Set in a pair of currently closed galleries in the heart of the museum, the Albukhary Foundation Gallery of the Islamic World will include sections dedicated to Islamic art until around 1500, and to artifacts from three 16th-century Islamic dynasties — the Ottoman, the Mughal and the Safavid.
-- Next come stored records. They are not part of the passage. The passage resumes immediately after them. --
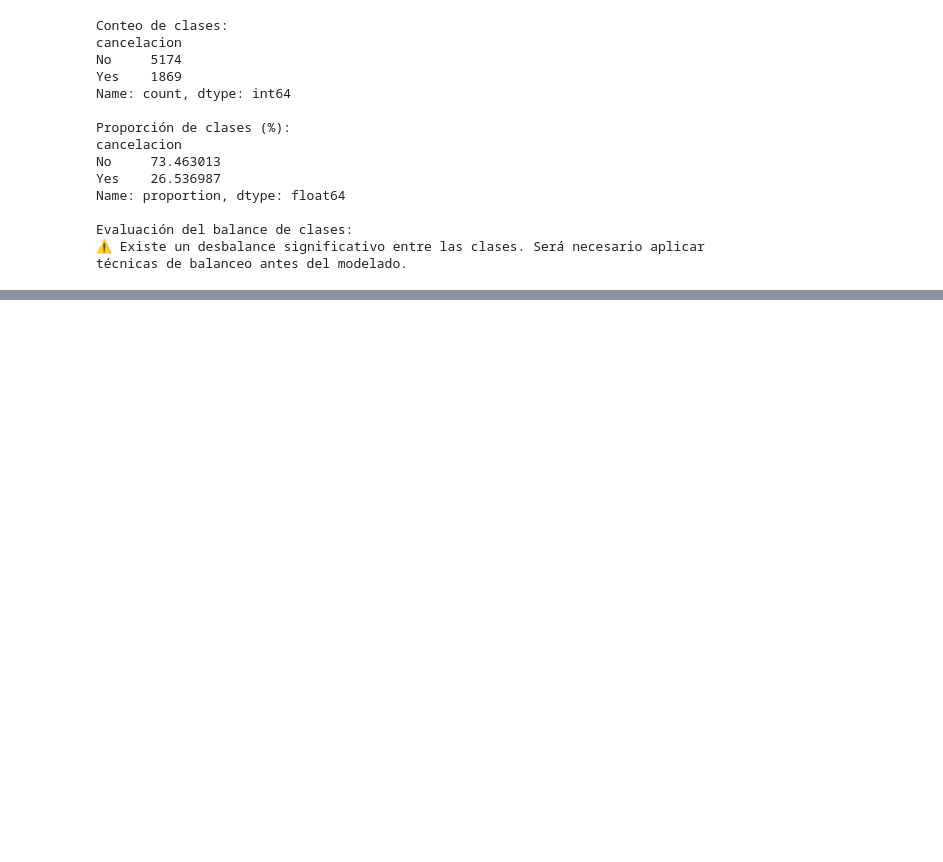
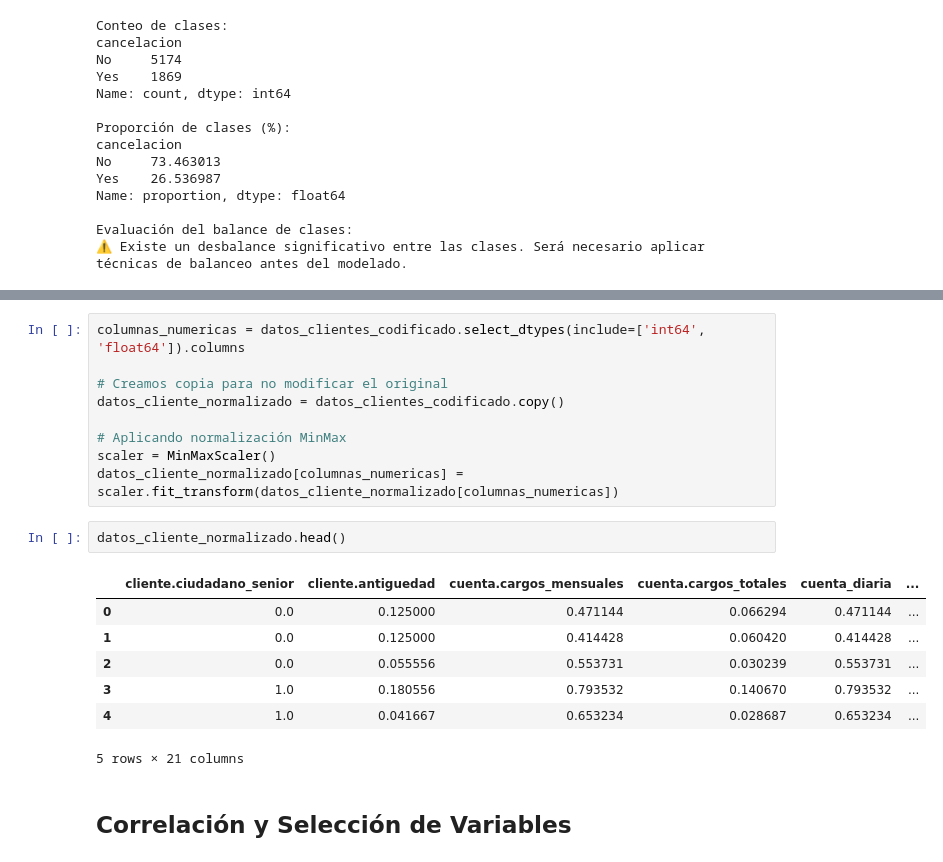
Before and after one commit to paolalarap/challenge_TelecomX2_palp, a Jupyter notebook: Challenge_TelecomX2_palp.ipynb, the cells around one changed output, grey strips where cells are left out. Cells and saved outputs as stored; diff of their text form; blank space fills up the shorter version.

```diff
--- a/Challenge_TelecomX2_palp.ipynb
+++ b/Challenge_TelecomX2_palp.ipynb
@@ -183,0 +209,21 @@ Evaluación del balance de clases:
+# %%
+columnas_numericas = datos_clientes_codificado.select_dtypes(include=['int64', 'float64']).columns
+
+# Creamos copia para no modificar el original
+datos_cliente_normalizado = datos_clientes_codificado.copy()
+
+# Aplicando normalización MinMax
+scaler = MinMaxScaler()
+datos_cliente_normalizado[columnas_numericas] = scaler.fit_transform(datos_cliente_normalizado[columnas_numericas])
+# %%
+datos_cliente_normalizado.head()
+# %% [output]
+|  | cliente.ciudadano_senior | cliente.antiguedad | cuenta.cargos_mensuales | cuenta.cargos_totales | cuenta_diaria | ... |
+| 0 | 0.0 | 0.125000 | 0.471144 | 0.066294 | 0.471144 | ... |
+| 1 | 0.0 | 0.125000 | 0.414428 | 0.060420 | 0.414428 | ... |
+| 2 | 0.0 | 0.055556 | 0.553731 | 0.030239 | 0.553731 | ... |
+| 3 | 1.0 | 0.180556 | 0.793532 | 0.140670 | 0.793532 | ... |
+| 4 | 1.0 | 0.041667 | 0.653234 | 0.028687 | 0.653234 | ... |
+5 rows × 21 columns
+# %% [markdown]
+## Correlación y Selección de Variables
```
Also changed, not shown: parts of 3 cells of this notebook.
A selection of contemporary artwork will also appear – including works from “The Invisible Enemy Should Not Exist,” a series by the American artist Michael Rakowitz in which he recreated artworks looted from the National Museum of Iraq after the American-led invasion of 2003.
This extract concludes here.